◆ EXERCISE DESCRIPTION
Would you count the lines in the entries below that contain "input"? Reply with the number only.

====== ENTRIES SUPPLIED ======

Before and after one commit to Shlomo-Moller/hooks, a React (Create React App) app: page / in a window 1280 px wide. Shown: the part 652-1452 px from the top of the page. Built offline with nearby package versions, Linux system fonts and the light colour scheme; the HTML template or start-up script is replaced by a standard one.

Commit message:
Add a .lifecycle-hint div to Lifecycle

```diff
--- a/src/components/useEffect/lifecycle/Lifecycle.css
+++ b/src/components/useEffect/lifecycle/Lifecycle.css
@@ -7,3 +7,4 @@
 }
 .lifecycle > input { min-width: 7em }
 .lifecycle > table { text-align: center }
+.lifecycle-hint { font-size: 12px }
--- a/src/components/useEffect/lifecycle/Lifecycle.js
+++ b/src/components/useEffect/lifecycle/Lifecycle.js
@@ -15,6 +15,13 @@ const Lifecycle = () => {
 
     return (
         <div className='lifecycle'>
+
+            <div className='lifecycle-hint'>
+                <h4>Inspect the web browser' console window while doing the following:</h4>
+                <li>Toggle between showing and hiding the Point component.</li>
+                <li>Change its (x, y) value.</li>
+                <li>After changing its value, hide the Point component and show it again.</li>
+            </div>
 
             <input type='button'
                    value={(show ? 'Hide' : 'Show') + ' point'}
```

======

◆ ANSWER AREA
2